5. Marzbani et al. “Neurofeedback: A Comprehensive Review on System Design and Clinical
Applications” 2016. NCBI PubMed. <https://www.ncbi.nlm.nih.gov/pmc/articles/PMC4892319/>

6. Rakic, Pasko. “Evolution of the neocortex: Perspective from developmental biology” 2009. NCBI
Pubmed. <https://www.ncbi.nlm.nih.gov/pmc/articles/PMC2913577/>

7. Galynker et al. 1998. “Hypofrontality and negative symptoms in major depressive disorder.” NCBI
PubMed <https://www.ncbi.nlm.nih.gov/pubmed/9544664>

8. United Nations. “UN health agency reports depression now 'leading cause of disability

worldwide'” Feb 2017. <https://news.un.org/en/story/2017/02/552062-un-health-agency-reports-

9. Sharma, Anup et al. “Non-Pharmacological Treatments for ADHD in Youth” 2016. NCBI
PubMed. <https://www.ncbi.nlm.nih.gov/pmc/articles/PMC4968082/>

10. PA. “Schizophrenics learn to silence the voices thanks to MRI scanner, game.” Feb 2018. The

Sydney Morning Herald. <https://www.smh.com.au/world/europe/schizophrenics-learn-to-silence-

11. Toomim, H., Johnson, R. “Anxiety, Anger, Depression, TBI and HEG” Nov 2009.

Futurehealth.org <https://www.futurehealth.org/articles/Anxiety-Anger-Depression-by-Hershel-

12. S, Yun et al. “Stimulation of entorhinal cortex-dentate gyrus circuitry is antidepressive” April
2018. NCBI PubMed. <https://www.ncbi.nlm.nih.gov/pubmed/29662202>

13. Dresier M et al. “Mnemonic Training Reshapes Brain Networks to Support Superior Memory”
Mar 2017. NCBI PubMed. <https://www.ncbi.nlm.nih.gov/pubmed/28279356>

14. “Mental Health By The Numbers” 2018. NAMI.org. <https://www.nami.org/learn-more/mental-

15. Lopez, S. “Pulse Oximeter Fundamentals and Design” Nov 2012. Freescale Semiconductor.

16. Toomim et al. “Intentional Increase of Cerebral Blood Oxygenation Using
Hemoencephalography (HEG): An Efficient Brain Exercise Therapy” 2005. Journal of Neurotherapy
Vol 8 Issue 3. <https://www.tandfonline.com/doi/abs/10.1300/J184v08n03_02>
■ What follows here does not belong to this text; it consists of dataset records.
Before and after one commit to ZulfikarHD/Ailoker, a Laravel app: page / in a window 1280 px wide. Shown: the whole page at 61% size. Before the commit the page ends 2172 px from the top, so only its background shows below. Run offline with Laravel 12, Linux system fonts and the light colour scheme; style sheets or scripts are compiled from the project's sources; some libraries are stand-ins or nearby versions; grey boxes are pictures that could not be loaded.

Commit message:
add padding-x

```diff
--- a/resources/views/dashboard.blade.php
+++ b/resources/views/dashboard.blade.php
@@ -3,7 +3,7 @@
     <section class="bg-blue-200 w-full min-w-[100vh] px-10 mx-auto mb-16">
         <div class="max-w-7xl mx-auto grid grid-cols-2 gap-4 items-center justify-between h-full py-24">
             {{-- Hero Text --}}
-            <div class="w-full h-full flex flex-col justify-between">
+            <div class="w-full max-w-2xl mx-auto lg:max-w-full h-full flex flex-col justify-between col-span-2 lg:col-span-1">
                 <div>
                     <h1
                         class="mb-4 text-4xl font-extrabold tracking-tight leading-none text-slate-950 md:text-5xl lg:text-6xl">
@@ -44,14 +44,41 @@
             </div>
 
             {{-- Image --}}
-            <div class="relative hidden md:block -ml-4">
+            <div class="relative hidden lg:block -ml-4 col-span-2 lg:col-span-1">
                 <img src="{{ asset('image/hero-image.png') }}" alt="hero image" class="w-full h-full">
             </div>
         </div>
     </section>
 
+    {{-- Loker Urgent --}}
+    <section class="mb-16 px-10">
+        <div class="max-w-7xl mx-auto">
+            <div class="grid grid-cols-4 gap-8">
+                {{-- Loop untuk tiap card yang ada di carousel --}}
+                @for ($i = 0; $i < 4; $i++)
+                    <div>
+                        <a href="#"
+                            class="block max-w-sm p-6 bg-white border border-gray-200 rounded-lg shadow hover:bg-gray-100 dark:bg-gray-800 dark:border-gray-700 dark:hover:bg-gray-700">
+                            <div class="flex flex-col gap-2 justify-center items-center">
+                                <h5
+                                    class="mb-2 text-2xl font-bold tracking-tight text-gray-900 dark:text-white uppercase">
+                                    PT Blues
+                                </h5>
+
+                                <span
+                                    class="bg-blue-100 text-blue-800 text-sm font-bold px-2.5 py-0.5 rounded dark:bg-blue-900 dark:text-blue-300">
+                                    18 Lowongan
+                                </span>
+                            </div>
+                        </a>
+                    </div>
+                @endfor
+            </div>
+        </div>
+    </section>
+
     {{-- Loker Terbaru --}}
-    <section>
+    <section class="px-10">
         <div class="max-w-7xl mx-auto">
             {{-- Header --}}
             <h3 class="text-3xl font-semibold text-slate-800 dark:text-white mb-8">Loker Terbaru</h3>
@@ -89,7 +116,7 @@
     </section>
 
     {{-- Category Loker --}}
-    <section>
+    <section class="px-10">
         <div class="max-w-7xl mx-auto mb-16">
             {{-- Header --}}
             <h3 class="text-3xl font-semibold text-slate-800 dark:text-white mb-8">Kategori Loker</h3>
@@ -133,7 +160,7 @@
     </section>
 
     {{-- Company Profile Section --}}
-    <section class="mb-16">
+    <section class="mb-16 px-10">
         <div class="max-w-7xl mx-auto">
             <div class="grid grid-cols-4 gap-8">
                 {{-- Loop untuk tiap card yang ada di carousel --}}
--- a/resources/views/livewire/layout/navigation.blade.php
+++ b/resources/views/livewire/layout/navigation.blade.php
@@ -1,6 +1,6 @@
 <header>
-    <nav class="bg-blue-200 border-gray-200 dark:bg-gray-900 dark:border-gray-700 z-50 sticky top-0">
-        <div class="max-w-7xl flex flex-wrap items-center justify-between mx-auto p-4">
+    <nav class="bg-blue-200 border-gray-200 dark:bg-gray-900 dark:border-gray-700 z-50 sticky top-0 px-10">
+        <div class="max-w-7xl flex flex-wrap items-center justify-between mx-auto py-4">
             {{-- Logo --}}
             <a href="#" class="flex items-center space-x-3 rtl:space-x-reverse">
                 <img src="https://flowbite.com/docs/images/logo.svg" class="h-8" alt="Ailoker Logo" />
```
17. Shoshev, M. “Hemoencephalography Neurofeedback - Mechanism of Action” 2017. Trakia
Journal of Sciences

18. Zivodar, I. et al. “Neurofeedback application in autistic spectrum disorders” Sept 2015.

19. Gagnon et al. “Improved recovery of the hemodynamic response in diffuse optical imaging using
short optode separations and state-space modeling” 2011. NeuroImage Issue 56.

20. Gagnon et al. “Short separation channel location impacts the performance of short channel
regression in NIRS” 2012. NeuroImage Issue 59.

21. Saager, R., Berger, A. “Direct characterization and removal of interfering absorption trends in
two-layer turbid media” Sept 2005. Journal of Optical Society of America Vol 22.

22. Saager, R., Berger, A. “Measurement of layer-like hemodynamic trends in scalp and cortex:
implications for physiological baseline suppression in functional near-infrared spectroscopy” 2008.
Journal of Biomedical Optics Issue 13.

23. “Functional near-infrared spectroscopy neuroimaging device to enter scene this year” March
2016. Korea Advanced Institute of Science and Technology.

24. Marengo Rodriguez, F. “Design and implementation of a low-cost near infrared spectroscopy
system” 2017. Self-published.

25. Muehlemann et al. “Wireless miniaturized in-vivo near infrared imaging” 2008. Optical Society
of America.

26. Scholkmann, F. et al. “A review on continuous wave functional near-infrared spectroscopy and imaging instrumentation and methodology” NeuroImage 2013.

FDA Disclaimer. *These statements have not been evaluated by the Food and Drug Administration. These products are not intended to diagnose, treat, cure or prevent any disease. *Consult your physician before beginning any exercise program.

©2020 HEG Alpha by B&H Research.